    He and his wife Camille have two children, Isaiah, 14 and Anna Grace, 8.

  • Mayor: ‘The infrastructure is flat falling apart’

    Eight inches of rain in a 24-hour period caused flooding in many areas of the county last week.

    Some of the damage was obvious – as muddy water seeped into homes and landlocked others. Federal officials barely have started the process of determining the financial loss of furnishings and structures.

    Other damage is not so obvious, but just as heartbreaking as was voiced by several Hodgenville residents at Monday’s city council meeting.

  • Bees are essential for pollination

    While several species of insects pollinate plants, honeybees are the best pollinators and therefore the most essential. They are exceptionally efficient at collecting and transferring pollen among the flowers of a particular crop.

  • Today's primary will narrow field

    The results of several countywide elections will be settled  with the May 18 primary.

    According to totals released by the County Clerk’s office last week, there are 9,535 people registered to vote in the election. Of those, 6,350 or 66.5 percent, are Democrats; 2,728, or 28.6 percent, are Republicans; and 457, or 4.8 percent, are non-partisan. 

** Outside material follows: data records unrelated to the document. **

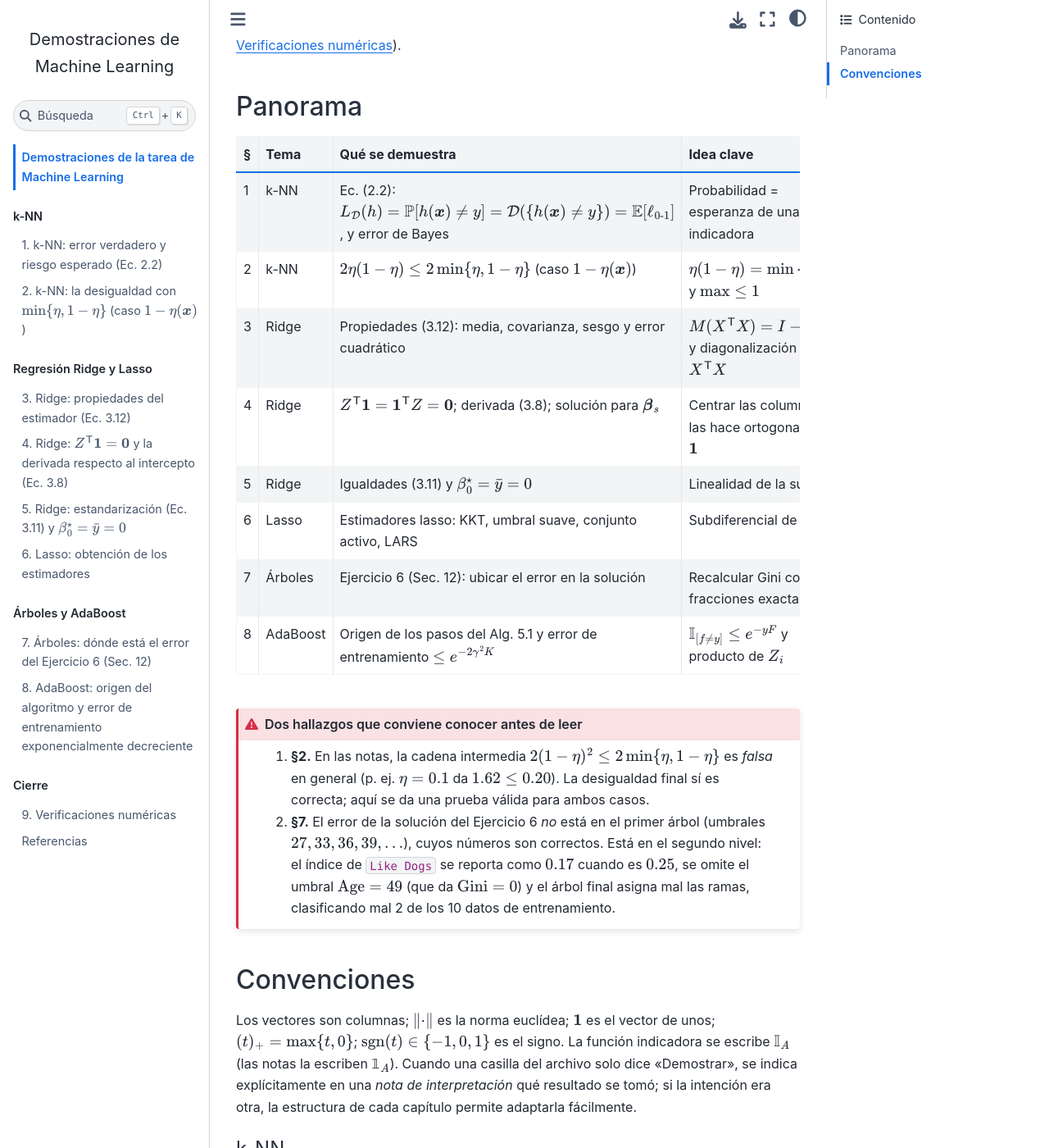
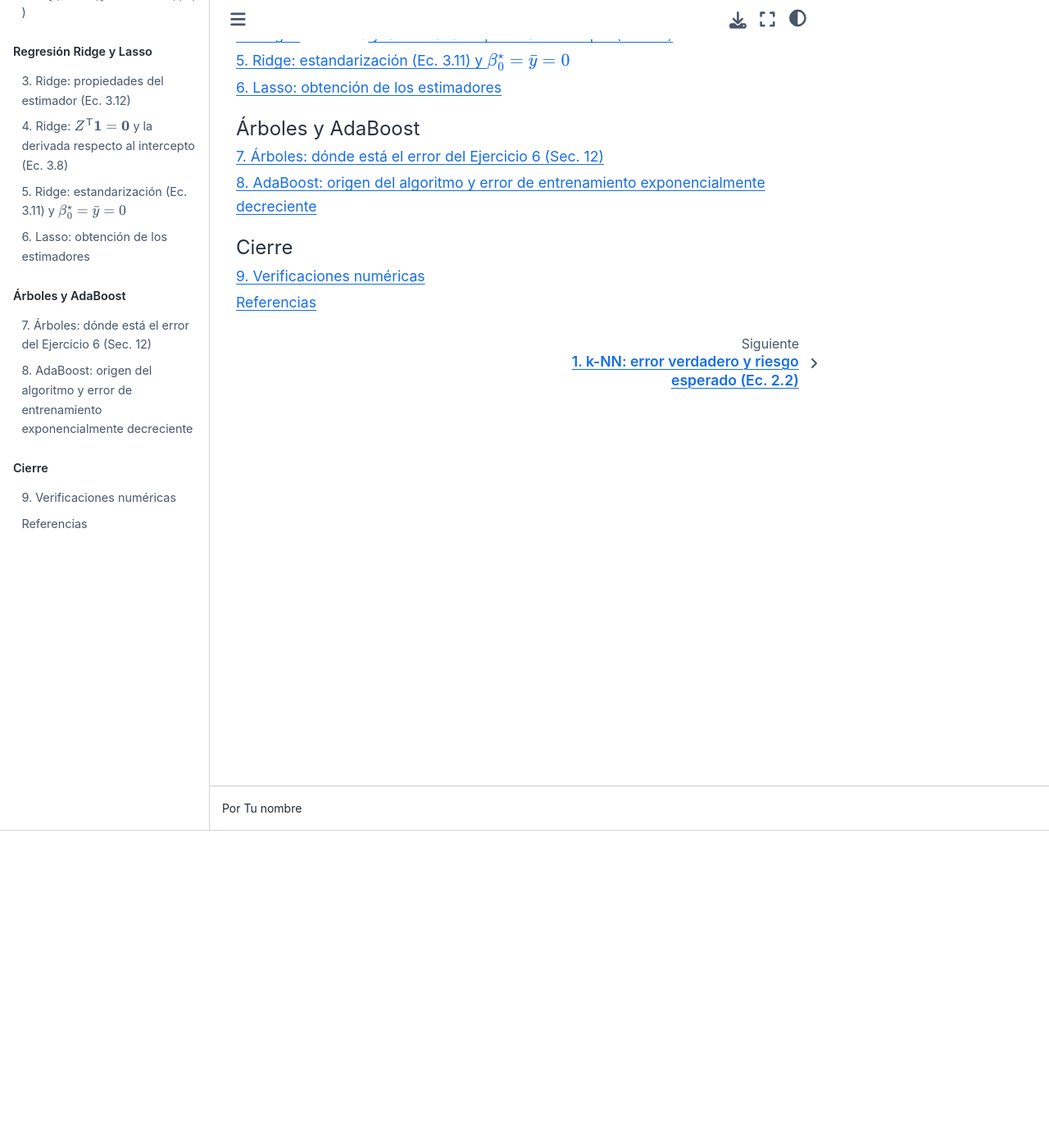
Before and after one commit to BetzyW/Demostraciones-ML, a Jupyter Book: the page built from intro.md, in a window 1280 px wide and 1400 px high, scrolled down 387 px. Shown: the whole window at 82% size. Built offline with Jupyter Book 1.0.4 settings and Sphinx 7.4.7 and the Sphinx Book theme 1.1.4, drawn with Linux system fonts in a browser that asks for light colours; after the commit the page ends 928 px from its top, so only the background shows below that; some of the changed text lies outside the part shown.

Commit message:
Simplificar la portada
Co-Authored-By: Claude Opus 5.5 <noreply@anthropic.com>
Claude-Session: https://claude.ai/code/session_01BmjvvTz8ZGTohwJEcQgEUg

````diff
--- a/intro.md
+++ b/intro.md
@@ -2,48 +2,5 @@
 
 **k-NN · Regresión Ridge y Lasso · Árboles y AdaBoost**
 
-*Solución detallada con base en las notas de clase del Dr. Lihki Rubio — 25 de octubre de 2026*
-
-Este libro resuelve, con el mayor detalle posible, las ocho casillas del archivo
-`Demostraciones_Tarea.docx`, usando la notación y los resultados de las notas de clase
-del Dr. Lihki Rubio (<https://lihkir.github.io/MachineLearning/>). Cada capítulo sigue el
-mismo esquema: *enunciado*, *idea*, *demostración paso a paso* y *observaciones*. Además, todas las
-fórmulas y los cálculos numéricos se comprobaron por computador (ver el capítulo
-{doc}`cap09_verificaciones`).
-
-## Panorama
-
-| § | Tema | Qué se demuestra | Idea clave |
-|---|------|------------------|------------|
-| 1 | k-NN | Ec. (2.2): $L_\Dist(h)=\Prob[h(\bx)\neq y]=\Dist(\{h(\bx)\neq y\})=\E[\ell_{0\text{-}1}]$, y error de Bayes | Probabilidad = esperanza de una indicadora |
-| 2 | k-NN | $2\eta(1-\eta)\le 2\min\{\eta,1-\eta\}$ (caso $1-\eta(\bx)$) | $\eta(1-\eta)=\min\cdot\max$ y $\max\le 1$ |
-| 3 | Ridge | Propiedades (3.12): media, covarianza, sesgo y error cuadrático | $M(X^\T X)=I-\lambda M$ y diagonalización de $X^\T X$ |
-| 4 | Ridge | $Z^\T\uno=\uno^\T Z=\cero$; derivada (3.8); solución para $\bbeta_s$ | Centrar las columnas las hace ortogonales a $\uno$ |
-| 5 | Ridge | Igualdades (3.11) y $\beta_0^\star=\bar y=0$ | Linealidad de la suma |
-| 6 | Lasso | Estimadores lasso: KKT, umbral suave, conjunto activo, LARS | Subdiferencial de $\lvert\cdot\rvert$ |
-| 7 | Árboles | Ejercicio 6 (Sec. 12): ubicar el error en la solución | Recalcular Gini con fracciones exactas |
-| 8 | AdaBoost | Origen de los pasos del Alg. 5.1 y error de entrenamiento $\le e^{-2\gamma^2K}$ | $\Ind_{[f\neq y]}\le e^{-yF}$ y producto de $Z_i$ |
-
-```{admonition} Dos hallazgos que conviene conocer antes de leer
-:class: danger
-
-1. **§2.** En las notas, la cadena intermedia $2(1-\eta)^2\le 2\min\{\eta,1-\eta\}$ es *falsa* en general
-   (p. ej. $\eta=0.1$ da $1.62\le 0.20$). La desigualdad final sí es correcta; aquí se da una prueba
-   válida para ambos casos.
-2. **§7.** El error de la solución del Ejercicio 6 *no* está en el primer árbol (umbrales
-   $27, 33, 36, 39,\dots$), cuyos números son correctos. Está en el segundo nivel: el índice de
-   `Like Dogs` se reporta como $0.17$ cuando es $0.25$, se omite el umbral $\text{Age}=49$ (que da
-   $\text{Gini}=0$) y el árbol final asigna mal las ramas, clasificando mal 2 de los 10 datos de
-   entrenamiento.
-```
-
-## Convenciones
-
-Los vectores son columnas; $\lVert\cdot\rVert$ es la norma euclídea; $\uno$ es el vector de unos; $(t)_+=\max\{t,0\}$;
-$\sgn(t)\in\{-1,0,1\}$ es el signo. La función indicadora se escribe $\Ind_A$ (las notas la escriben $\unicode{x1D7D9}_A$).
-Cuando una casilla del archivo solo dice «Demostrar», se indica explícitamente en una *nota de
-interpretación* qué resultado se tomó; si la intención era otra, la estructura de cada capítulo permite
-adaptarla fácilmente.
-
 ```{tableofcontents}
 ```
````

    The numbers show an increase of about 200 Republicans, a decrease of about 200 voters for Democrats and an increase of 50 independent since the 2006 election.

  • Full field of candidates turns out for jailer’s forum

    Last week’s political forum gave LaRue County jailer candidates a chance to describe their backgrounds and willingness to make changes at the detention center.

    The field of three Democrats and three Republicans were given two minutes to introduce themselves and offer a closing statement and two minutes to field questions.

  • Constables: Plenty of candidates, despite no salary

    The office of constable was established by Kentucky’s constitution in 1850.

    The position has changed over the years with several duties no longer required since the 1970s. However, constables still have the power of arrest and to execute warrants, subpoenas, summonses and other court documents, and are required to execute any court process given to them. They have the same countywide jurisdiction as the sheriff.

  • Farm Bureau offers four scholarships

    LaRue County Farm Bureau will offer four $500 college scholarships to high school seniors who will enter college this fall, to undergraduate college students, and to adults interested in entering college or continuing their college education. Preference will be given to applicants pursuing careers in agriculture or related fields. Open to LCFB members and their children. Applications available at the LaRue County High School guidance counselor, the LaRue County Farm Bureau office at 606 N. Lincoln Blvd., Hodgenville, or online at larue.kyfb.com.

  • Community Calendar

    Story hour at library

    The LaRue County Public Library will hold a second story hour at 11 a.m. each Saturday in May. For more information, contact Laurel Sisler at 358-3851 or laurelsisler@earthlink.net.

    Networking for Women

    Networking for Women in the Heartland will meet 11:30 a.m. May 18 at the Schmidt Coca-Cola Museum in Elizabethtown. Fee is $12. Make reservation to sarah@heartlandnet workingforwomen.net.

    Hope Food Pantry

  • School Board to consider revised calendar tonight

    LaRue County Schools were closed May 4 after flood waters made some roads impassable.

    The missed day created some concern that the date for graduation would be moved from May 28 to June 4. Many seniors have mailed invitations already and made plans for out-of-town guests.

    The make-up day will be discussed at the May 17 school board meeting. Superintendent Sam Sanders said he will recommend that graduation remain at 8 p.m. May 28.

  • Cleanup begins after flood

    Many LaRue Countians are trying to dry out their homes and possessions after last week’s storm dumped about eight-inches of rain on the area.

    Athertonville, located between the Rolling Fork River and Knob Creek, was hard-hit and many residents were forced to leave their homes. Others moved to a second story and waited for water levels to drop.

    A day made a great difference in the receding floodwaters. On Tuesday, Mike Barnes paddled a boat to check on his Hancock Lane house. Wednesday, U.S. 31E was cleared to traffic through Athertonville and New Haven.